"We've been looking for someone to run against Jason for awhile" as an independent, Dangel says. "But no one was willing to do it, because they think they'll undermine Altmire and help the Republicans win." Local AFL-CIO Jack Shea mulled a challenge after Altmire voted against health-care reform, and Dangel says progressives reached out to New Castle businesswoman Georgia Berner as well. Berner lost to Altmire in the 2006 Democratic primary, when he first campained for the office. But while she and Harris were rumored as potential challengers earlier this year, neither of them jumped into the race.
Putting Harris on the ballot anyway is a protest gesture, Dangel says. The hope is that a bunch of write-in votes for Harris "could get somebody to run against Altmire in the future" -- whether Harris or someone else.
In the short term, Dangel adds, it's a way to send a message to Altmire. Dangel says she understands the "difficult position" Altmire was in when he voted against health-care reform: What "put a lot of us over the edge" was Altmire's support for an anti-terrorism bill that could strip suspected terrorist symapthizers of their U.S. citizenship. Dangel calls the measure "gratuitous and stupid."

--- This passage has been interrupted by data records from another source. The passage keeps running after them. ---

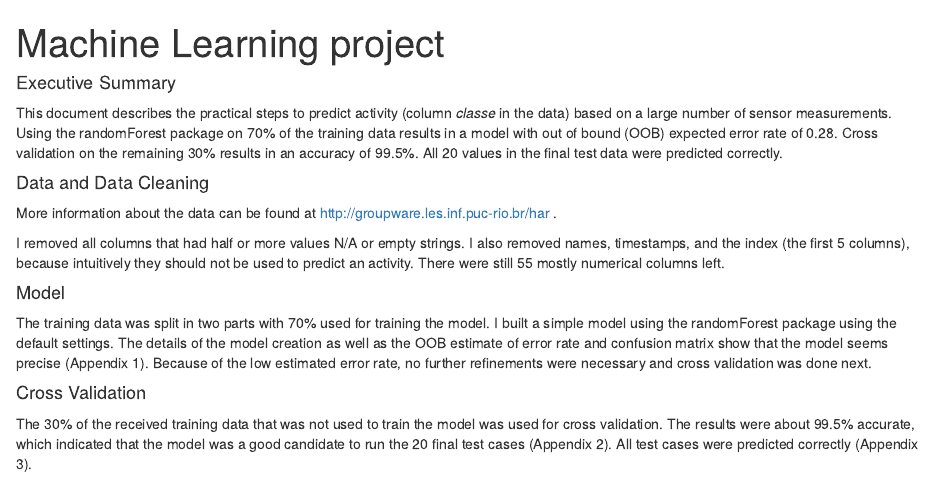
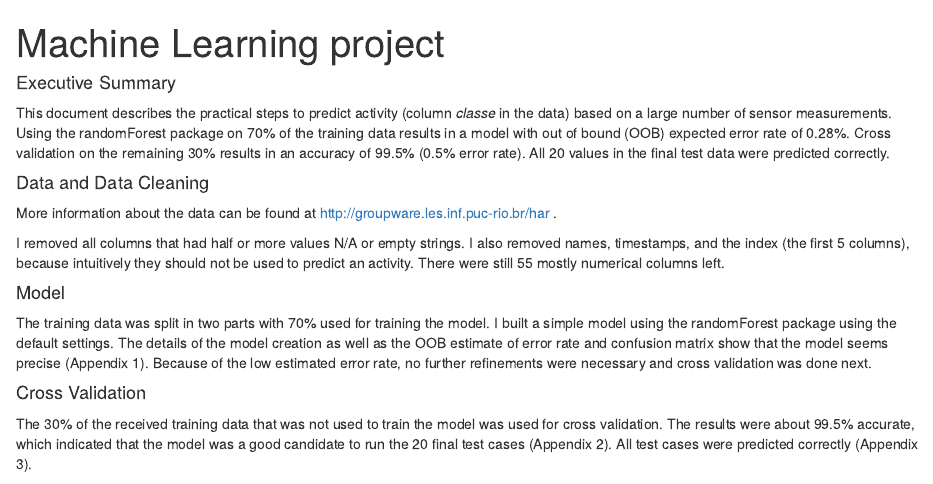
Before and after one commit to michielkoens/ML, an R Markdown document (ML.Rmd): the page in a window 1100 px wide, from its top. Rendered offline with R 4.5, knitr and Pandoc, with nearby package versions; some code elsewhere in the file could not run offline.

Commit message:
Update ML.Rmd

```diff
--- a/ML.Rmd
+++ b/ML.Rmd
@@ -5,7 +5,7 @@ output: html_document
 
 #### Executive Summary
 
-This document describes the practical steps to predict activity (column *classe* in the data) based on a large number of sensor measurements. Using the randomForest package on 70% of the training data results in a model with out of bound (OOB) expected error rate of 0.28. Cross validation on the remaining 30% results in an accuracy of 99.5%. All 20 values in the final test data were predicted correctly.
+This document describes the practical steps to predict activity (column *classe* in the data) based on a large number of sensor measurements. Using the randomForest package on 70% of the training data results in a model with out of bound (OOB) expected error rate of 0.28%. Cross validation on the remaining 30% results in an accuracy of 99.5% (0.5% error rate). All 20 values in the final test data were predicted correctly.
 
 #### Data and Data Cleaning
 
```
Also changed, not shown: ML.Rmd (2 more changed lines).
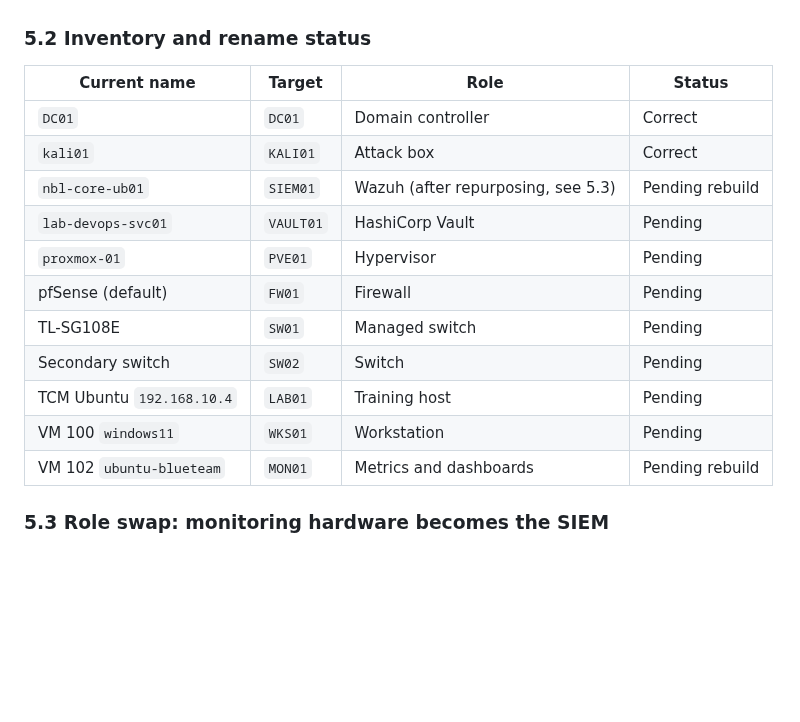
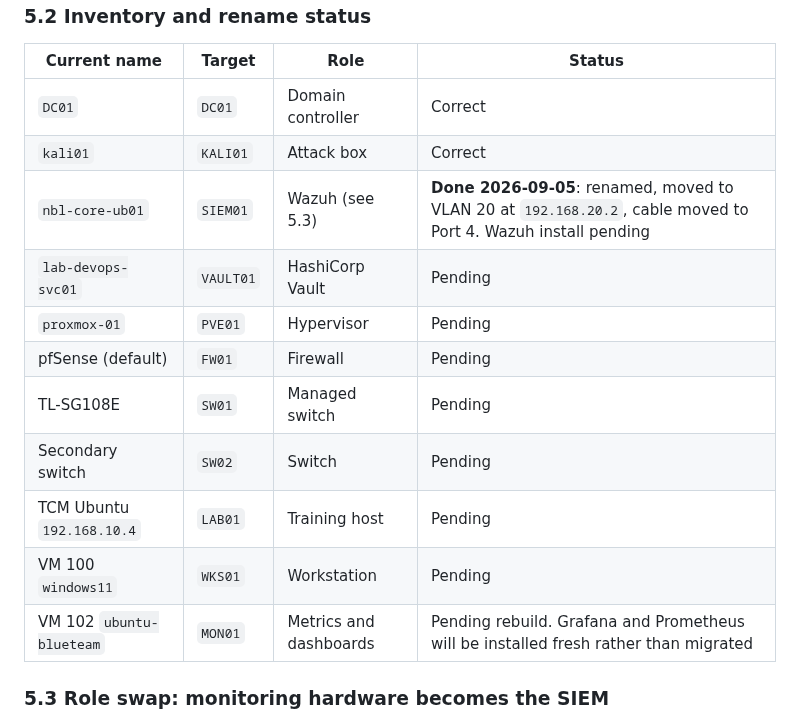
Before and after one commit to noble-antwi/enterprise-security-homelab, a Markdown page: docs/14-proxmox-storage-backup-capacity.md, the part around the change. Rendered like a GitHub page; blank space fills up the shorter version.

```diff
--- a/docs/14-proxmox-storage-backup-capacity.md
+++ b/docs/14-proxmox-storage-backup-capacity.md
@@ -137,7 +137,7 @@ Two conventions worth stating explicitly, because they are the ones that get bro
 |--------------|--------|------|--------|
 | `DC01` | `DC01` | Domain controller | Correct |
 | `kali01` | `KALI01` | Attack box | Correct |
-| `nbl-core-ub01` | `SIEM01` | Wazuh (after repurposing, see 5.3) | Pending rebuild |
+| `nbl-core-ub01` | `SIEM01` | Wazuh (see 5.3) | **Done 2026-09-05**: renamed, moved to VLAN 20 at `192.168.20.2`, cable moved to Port 4. Wazuh install pending |
 | `lab-devops-svc01` | `VAULT01` | HashiCorp Vault | Pending |
 | `proxmox-01` | `PVE01` | Hypervisor | Pending |
 | pfSense (default) | `FW01` | Firewall | Pending |
@@ -145,7 +145,7 @@ Two conventions worth stating explicitly, because they are the ones that get bro
 | Secondary switch | `SW02` | Switch | Pending |
 | TCM Ubuntu `192.168.10.4` | `LAB01` | Training host | Pending |
 | VM 100 `windows11` | `WKS01` | Workstation | Pending |
-| VM 102 `ubuntu-blueteam` | `MON01` | Metrics and dashboards | Pending rebuild |
+| VM 102 `ubuntu-blueteam` | `MON01` | Metrics and dashboards | Pending rebuild. Grafana and Prometheus will be installed fresh rather than migrated |
 
 ### 5.3 Role swap: monitoring hardware becomes the SIEM
 
```
Also changed, not shown: README.md (+7 -7 lines), images/fw/13-alias-siem01.png (added), images/fw/fw-14-alias-siem-admin.png (added), images/fw/fw-15-mgmt-11-rule.png (added), 1 other file.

There's little question that Altmire will cruise to victory tonight, of course. It remains to be seen whether the Quaker Valley effort amounts to anything more than a scattered "Mickey Mouse" constituency. But Dangel predicts that no matter tonight's outcome, Altmire may be in trouble this fall -- "particularly if Keith Rothfus wins" in the Republican primary today. "I have never seen so many campaign signs in all my life as I'm seeing for Rothfus in Sewickley," she says. That intensity of support is particularly notable, given the general lack of enthusiasm about most of the other candidates on the ballot.
Including Altmire himself, says Dangel. "A lot of my progressive friends say they can't imagine voting for him, let alone volunteering for him."